Exercise details:
Would you return exactly the lines below from the line with "Repository: EguJaredoBoyd/Jared-Weather-App" through the line with "Saved 49 s later.", both included, and nothing else, leaving out the pictures?

Edit tracking data:
★ ★ ★

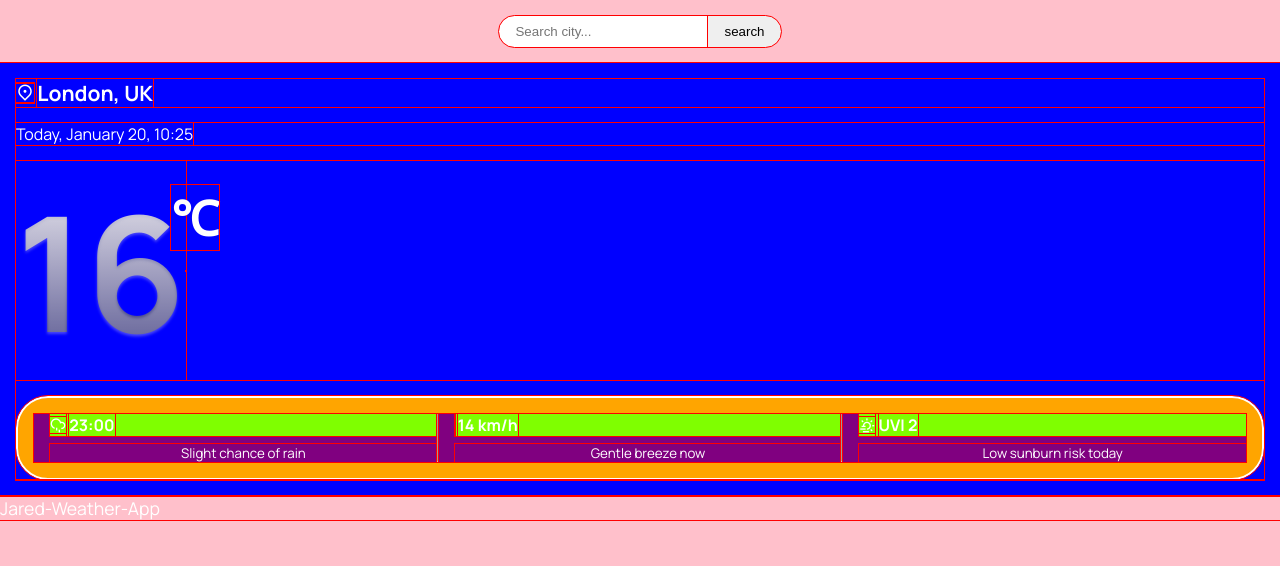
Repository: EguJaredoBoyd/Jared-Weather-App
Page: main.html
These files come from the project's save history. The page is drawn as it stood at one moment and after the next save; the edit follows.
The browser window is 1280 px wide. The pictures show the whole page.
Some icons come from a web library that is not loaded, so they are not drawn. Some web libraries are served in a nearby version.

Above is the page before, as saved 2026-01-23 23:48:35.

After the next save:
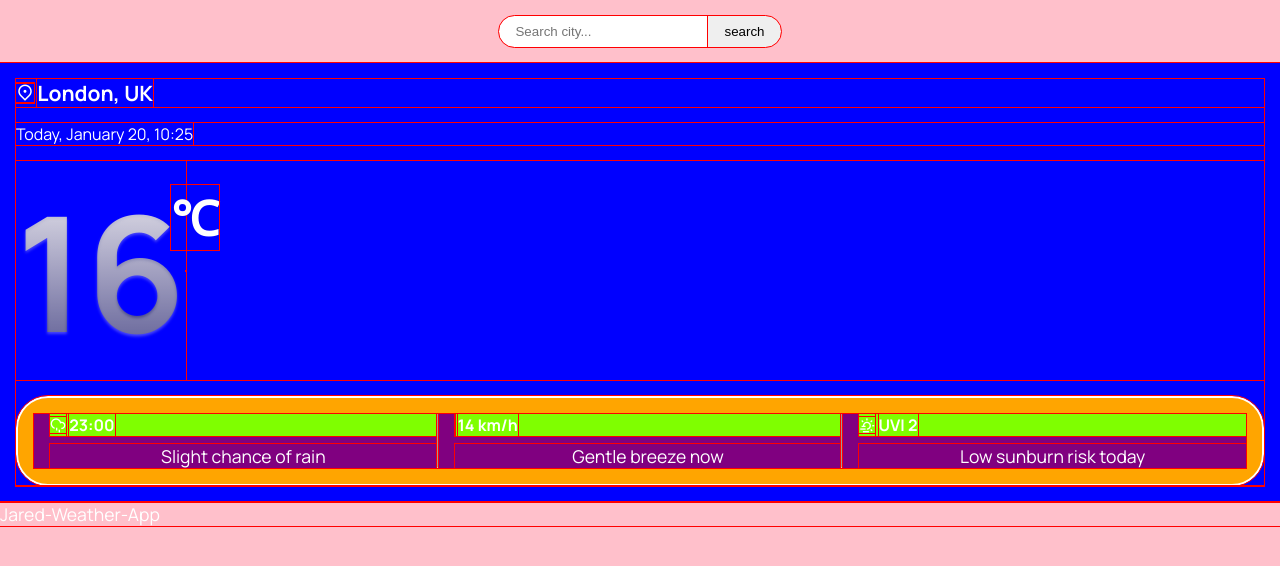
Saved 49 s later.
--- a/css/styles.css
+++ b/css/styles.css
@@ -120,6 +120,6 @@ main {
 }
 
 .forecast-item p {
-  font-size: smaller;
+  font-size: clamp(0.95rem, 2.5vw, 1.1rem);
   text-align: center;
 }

★ ★ ★

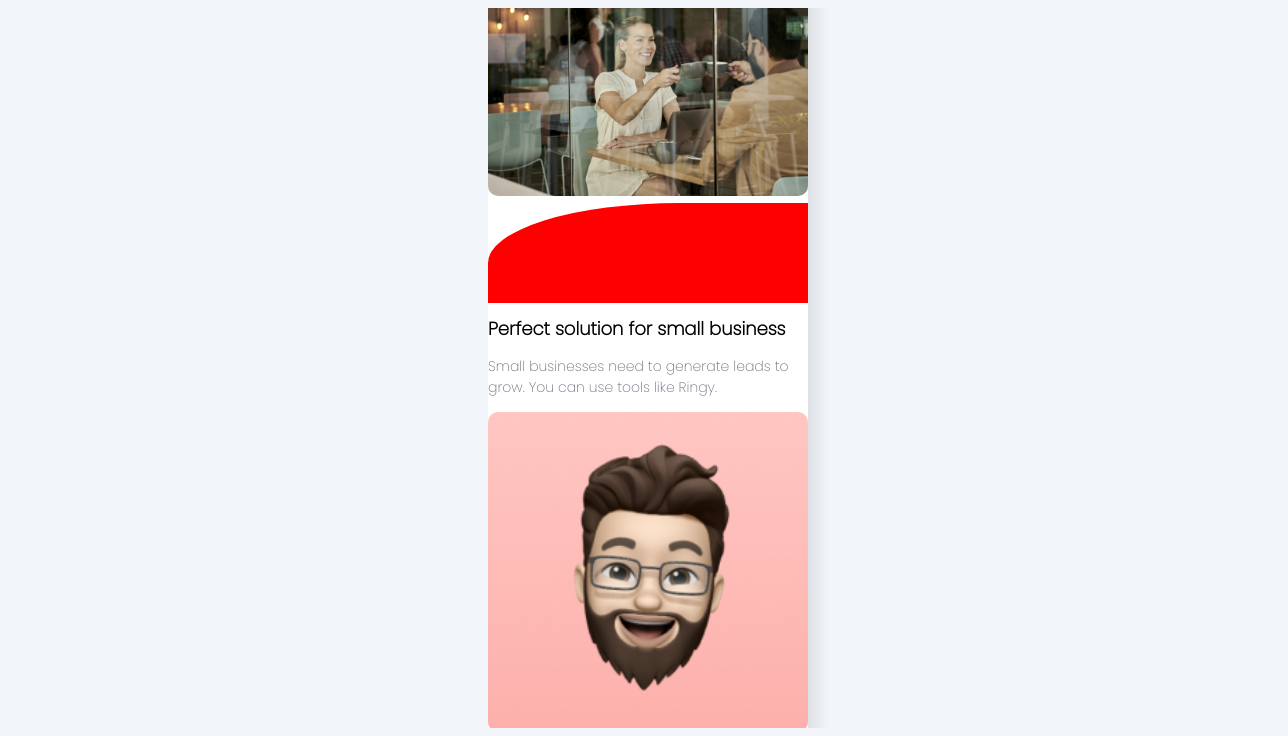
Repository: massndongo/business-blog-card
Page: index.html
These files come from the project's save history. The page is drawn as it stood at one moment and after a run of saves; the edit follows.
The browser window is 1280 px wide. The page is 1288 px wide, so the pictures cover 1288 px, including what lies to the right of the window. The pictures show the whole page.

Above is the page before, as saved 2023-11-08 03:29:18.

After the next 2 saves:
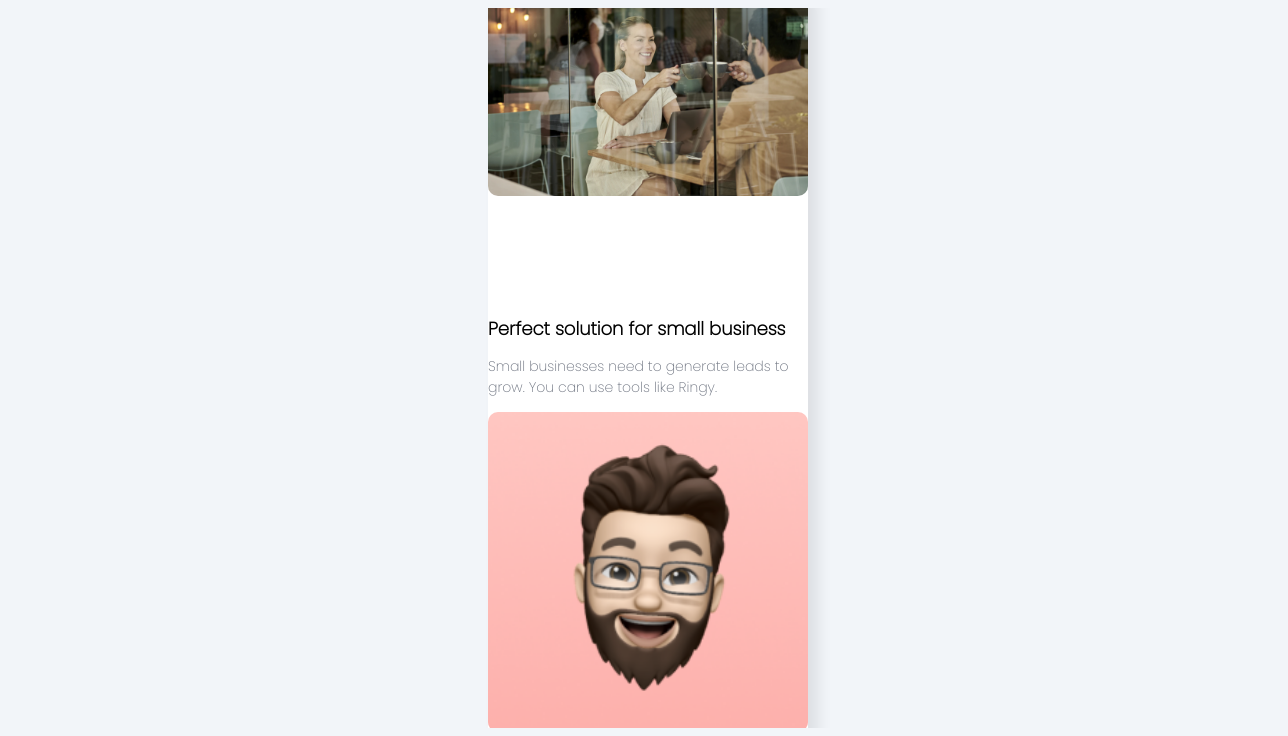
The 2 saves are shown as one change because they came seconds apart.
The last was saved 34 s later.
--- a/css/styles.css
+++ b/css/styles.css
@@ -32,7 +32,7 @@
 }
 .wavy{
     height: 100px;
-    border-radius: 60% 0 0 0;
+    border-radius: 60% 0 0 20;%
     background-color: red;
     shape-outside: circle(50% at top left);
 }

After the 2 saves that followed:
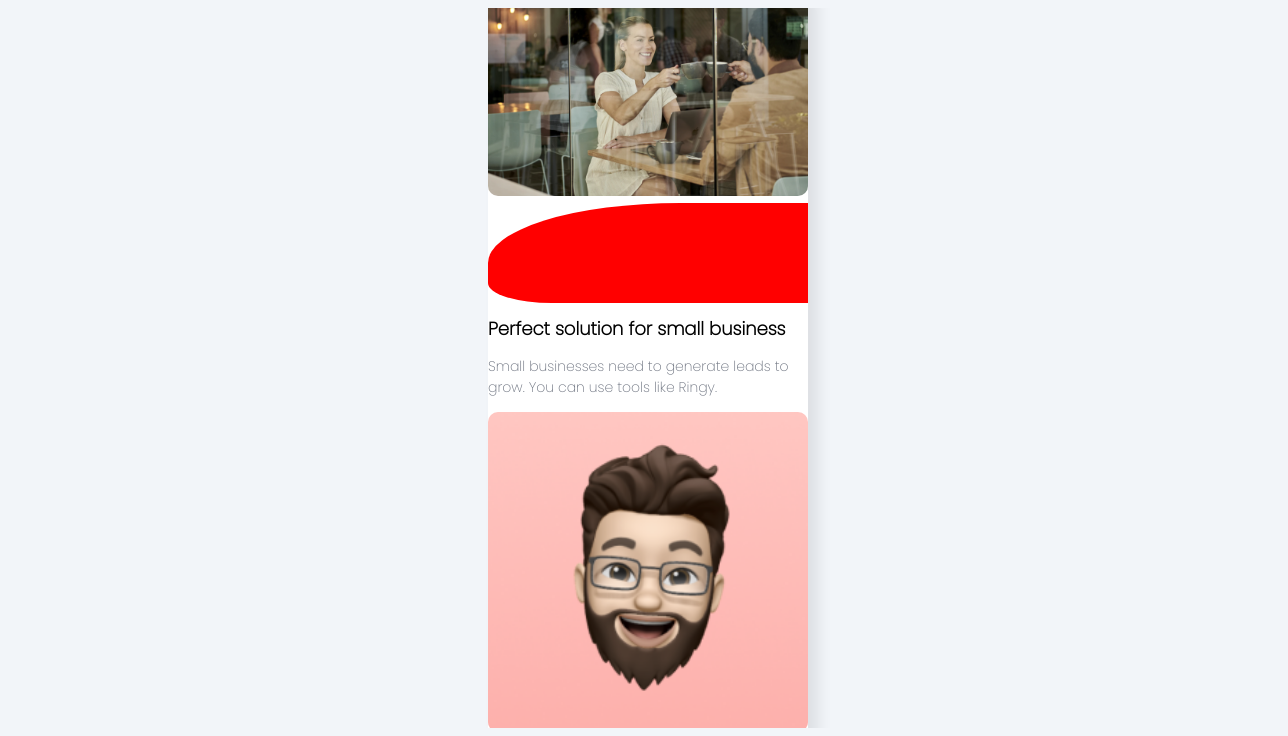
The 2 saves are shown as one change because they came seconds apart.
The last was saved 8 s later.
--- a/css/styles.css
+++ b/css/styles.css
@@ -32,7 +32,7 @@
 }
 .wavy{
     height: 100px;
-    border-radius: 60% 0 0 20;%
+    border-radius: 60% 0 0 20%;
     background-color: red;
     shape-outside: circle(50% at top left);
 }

★ ★ ★

Problem solution:
Repository: EguJaredoBoyd/Jared-Weather-App
Page: main.html
These files come from the project's save history. The page is drawn as it stood at one moment and after the next save; the edit follows.
The browser window is 1280 px wide. The pictures show the whole page.
Some icons come from a web library that is not loaded, so they are not drawn. Some web libraries are served in a nearby version.

Above is the page before, as saved 2026-01-23 23:48:35.

After the next save:
Saved 49 s later.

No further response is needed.